Profile: Hannah Yambasu helps women in Sierra Leone who desperately need help. Her organization, Women Against Violence and Exploitation Society—WAVES—is a haven for underprivileged women and a champion of their rights. It “seeks to promote the rights and empowerment of women” and constantly calls on the government to make laws addressing gender-based violence and children’s rights. WAVES calls for the liberation of women from all forms of abuse that hinder their development.

In 2002, at the end of the civil unrest in Sierra Leone, no existing structures addressed violence against thousands of women and girls; much of that violence was considered a “family affair. More than 50,000 women and girls were at the mercy of “jungle justice”. WAVES and other organizations came together to change that attitude and to offer programs promoting career guidance, confidence building, leadership skills, and advocacy.

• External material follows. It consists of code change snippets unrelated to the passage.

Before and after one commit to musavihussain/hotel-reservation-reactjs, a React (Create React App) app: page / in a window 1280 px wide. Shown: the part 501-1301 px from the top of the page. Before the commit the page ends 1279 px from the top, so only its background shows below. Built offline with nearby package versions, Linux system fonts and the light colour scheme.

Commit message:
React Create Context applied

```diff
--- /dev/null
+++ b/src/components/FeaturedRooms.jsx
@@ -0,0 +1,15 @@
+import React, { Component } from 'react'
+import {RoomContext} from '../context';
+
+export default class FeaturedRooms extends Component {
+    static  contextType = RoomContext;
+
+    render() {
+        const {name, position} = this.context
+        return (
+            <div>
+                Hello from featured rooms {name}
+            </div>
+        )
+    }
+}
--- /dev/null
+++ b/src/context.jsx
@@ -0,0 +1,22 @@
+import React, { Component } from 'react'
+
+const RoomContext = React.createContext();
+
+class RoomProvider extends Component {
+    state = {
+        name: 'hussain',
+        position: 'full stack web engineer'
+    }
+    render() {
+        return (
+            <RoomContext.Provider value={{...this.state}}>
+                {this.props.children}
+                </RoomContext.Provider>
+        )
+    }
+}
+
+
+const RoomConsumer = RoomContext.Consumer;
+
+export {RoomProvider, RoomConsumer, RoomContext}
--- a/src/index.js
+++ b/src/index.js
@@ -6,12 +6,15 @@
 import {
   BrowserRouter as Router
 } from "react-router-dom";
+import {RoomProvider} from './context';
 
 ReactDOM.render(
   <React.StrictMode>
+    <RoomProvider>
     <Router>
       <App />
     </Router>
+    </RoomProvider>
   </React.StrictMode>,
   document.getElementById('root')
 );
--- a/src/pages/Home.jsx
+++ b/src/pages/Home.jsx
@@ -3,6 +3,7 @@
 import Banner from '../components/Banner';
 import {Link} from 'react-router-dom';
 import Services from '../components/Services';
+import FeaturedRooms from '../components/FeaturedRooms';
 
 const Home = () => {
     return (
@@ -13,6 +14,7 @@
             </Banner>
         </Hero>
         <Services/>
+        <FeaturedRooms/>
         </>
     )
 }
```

Hannah believes that ‘too much dependency is evil,’ which is why one of the first activities she undertook with WAVES involved property rights for women, and a major aspect of that work was making leaders understand that women and men have equal rights to justice. Since then, the right to property has helped many widows regain their dignity and respect. Along these lines, some WAVES programs offer assistance to victims of land grabbing and abuse; this assistance includes psychological support, legal access, referrals for redress, and transportation to police stations, courts, and hospitals.

An example of WAVES’ successful advocacy: In May 2019, WAVES lodged a Public Interest Litigation in the Community Court of Justice of the Economic Community of West African States (ECOWAS) in Abuja, Nigeria, against the Government of Sierra Leone on behalf of pregnant adolescent schoolgirls. The action followed a 2015 ban by Sierra Leone on pregnant girls’ attending mainstream schools and sitting exams. Yambasu maintained that the ban violated the rights of girls to education as well as nondiscrimination and equality under the African Charter on Human and Peoples’ Rights, African Charter on the Rights and Welfare of the Child, and Protocol to the African Charter on Human and Peoples’ Rights on the Rights of Women in Africa. In December of that year, the ECOWAS court ordered Sierra Leone to revoke the policy banning pregnant girls from accessing mainstream schools.

Yambasu continuously works with communities and organizations—for example, Defense for Children International Sierra Leone and Child Welfare Society-Sierra Leone—to lobby for the eradication of practices that hinder women’s and girls’ full physical, emotional, and spiritual development, such as sex trafficking in particular and sexual violence in general.

Yambasu’s childhood was not easy; she and her mother hated each other. That forged her later development, for both good and ill: “As I grew up, I realized I needed to change the whole narrative. I can’t go on hating anybody.” It took love from other women to remind her that not all women hated children. This love would become the foundation of her fight on behalf of women and girls. As an adult, Yambasu’s most dramatic challenge was the death of her adult son. She regained her strength only by focusing on her service to humanity, especially making the world a better place for her remaining children and grandchildren. She believes her strength is the women and girls she serves.

Not everyone in Sierra Leone is happy with Yambasu’s work. She faces constant resentment from traditionalists and others. Nevertheless, over the past decades, Yambasu has learned that fear is the biggest drawback facing women, and she counsels both them and herself to stay committed to their goal of helping each other. Women, she maintains, should share their experiences to help build self-esteem in other womenand help change narratives for women and girls.

She visualizes a nation “where women and girls are free from violence, are capacitated to stand up for their rights, have unhindered access to education, with full support from their community and policies.”

Thanks to Yambasu’s efforts, that dream is gradually but assuredly turning into a reality in Sierra Leone.